Guarantees in the Use of Telecommunications Technology in Litigation before UAE Civil Courts and Its Compliance with International Standards
In 2005, the United Arab Emirates (UAE) legislature authorized the use of telecommunications technology into the delivery of government services. Such use was extended to the judiciary in (i) 2017 in amendments to the Civil Procedures Law, (ii) 2018 by issuing the Civil Procedure Regulation, and (iii) 2019 by a Ministerial Decision regulating its use. Deployment of this technology has guaranteed the fulfilment of swift justice in the UAE’s courts through the advantages of simplicity, swiftness, low cost, equality between the litigants.
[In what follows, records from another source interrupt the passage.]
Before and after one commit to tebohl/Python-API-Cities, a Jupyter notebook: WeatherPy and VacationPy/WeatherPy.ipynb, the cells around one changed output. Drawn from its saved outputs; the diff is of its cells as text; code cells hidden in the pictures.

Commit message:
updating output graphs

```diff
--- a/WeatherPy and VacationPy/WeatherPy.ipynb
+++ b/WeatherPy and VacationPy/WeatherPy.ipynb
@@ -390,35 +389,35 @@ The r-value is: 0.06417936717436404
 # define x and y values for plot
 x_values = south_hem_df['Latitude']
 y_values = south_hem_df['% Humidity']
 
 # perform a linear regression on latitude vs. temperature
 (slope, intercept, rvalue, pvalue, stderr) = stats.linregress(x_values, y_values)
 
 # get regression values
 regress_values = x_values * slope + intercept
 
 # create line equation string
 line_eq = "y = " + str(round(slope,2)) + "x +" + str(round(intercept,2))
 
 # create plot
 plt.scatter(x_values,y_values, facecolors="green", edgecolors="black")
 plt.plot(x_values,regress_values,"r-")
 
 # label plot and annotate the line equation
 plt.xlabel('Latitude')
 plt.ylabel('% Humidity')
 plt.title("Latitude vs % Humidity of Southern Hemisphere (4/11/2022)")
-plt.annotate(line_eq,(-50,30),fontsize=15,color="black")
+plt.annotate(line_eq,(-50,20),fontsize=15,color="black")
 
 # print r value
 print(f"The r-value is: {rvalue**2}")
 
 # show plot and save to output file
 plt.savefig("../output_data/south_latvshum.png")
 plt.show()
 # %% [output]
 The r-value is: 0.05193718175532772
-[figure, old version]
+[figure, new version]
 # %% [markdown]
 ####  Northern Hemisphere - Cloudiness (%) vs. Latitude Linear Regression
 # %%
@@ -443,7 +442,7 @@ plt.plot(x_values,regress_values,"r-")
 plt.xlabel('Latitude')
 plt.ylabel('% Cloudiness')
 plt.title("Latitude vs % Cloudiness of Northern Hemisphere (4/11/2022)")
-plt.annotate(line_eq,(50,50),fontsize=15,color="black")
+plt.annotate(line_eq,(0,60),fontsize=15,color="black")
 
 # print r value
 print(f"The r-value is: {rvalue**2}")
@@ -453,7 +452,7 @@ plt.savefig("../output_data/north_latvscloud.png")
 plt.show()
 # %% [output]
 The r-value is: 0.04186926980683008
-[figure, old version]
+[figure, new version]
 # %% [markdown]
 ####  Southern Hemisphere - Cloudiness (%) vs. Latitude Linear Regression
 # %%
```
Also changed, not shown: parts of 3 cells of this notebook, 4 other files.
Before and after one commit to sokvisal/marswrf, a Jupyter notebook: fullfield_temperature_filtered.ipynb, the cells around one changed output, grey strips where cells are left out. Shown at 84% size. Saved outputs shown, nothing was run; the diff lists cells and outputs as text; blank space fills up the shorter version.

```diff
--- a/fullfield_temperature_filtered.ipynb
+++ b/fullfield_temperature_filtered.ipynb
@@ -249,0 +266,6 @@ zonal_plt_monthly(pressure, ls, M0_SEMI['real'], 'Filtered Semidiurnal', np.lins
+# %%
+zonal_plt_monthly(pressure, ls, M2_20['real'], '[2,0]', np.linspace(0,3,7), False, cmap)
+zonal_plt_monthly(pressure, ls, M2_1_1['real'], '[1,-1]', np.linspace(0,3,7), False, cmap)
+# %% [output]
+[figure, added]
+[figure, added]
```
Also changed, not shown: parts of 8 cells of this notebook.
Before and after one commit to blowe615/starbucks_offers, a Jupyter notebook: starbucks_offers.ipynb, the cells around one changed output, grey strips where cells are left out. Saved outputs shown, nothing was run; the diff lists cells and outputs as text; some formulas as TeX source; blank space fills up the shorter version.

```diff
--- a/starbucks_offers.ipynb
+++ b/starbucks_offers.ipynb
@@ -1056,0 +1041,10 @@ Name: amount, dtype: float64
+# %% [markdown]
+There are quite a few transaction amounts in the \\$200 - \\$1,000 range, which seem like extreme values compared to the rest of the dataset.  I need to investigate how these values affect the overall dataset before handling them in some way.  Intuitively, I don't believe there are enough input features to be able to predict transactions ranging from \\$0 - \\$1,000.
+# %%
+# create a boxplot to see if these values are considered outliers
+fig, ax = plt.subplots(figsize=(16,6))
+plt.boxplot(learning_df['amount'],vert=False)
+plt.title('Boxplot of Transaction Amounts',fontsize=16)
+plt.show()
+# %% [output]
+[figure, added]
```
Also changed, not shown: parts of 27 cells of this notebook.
In addition, it supports the State’s policy of implementing modern technologies to more efficiently process everyday transactions. However, major questions remain about the guarantees offered to litigants when using this system, whether these guarantees actually improve traditional (i.e. non-electronic) litigation process, and the extent to which these guarantees comply with international standards related to principles and rules of litigation. The paper argues that the recent legislative amendments provide similar and more advanced guarantees for remote litigation, such as the lack of objections by litigants; records of remote litigation being confidential and protected; information security policies; the principles of publicity and confrontation between the litigants being fulfilled; and, the right of defence being guaranteed. In the conclusion, the paper suggests additional amendments to UAE law so that litigation guarantees are fully assured when using technology in litigation before the civil courts.
Kandeel, Moustafa Elmetwaly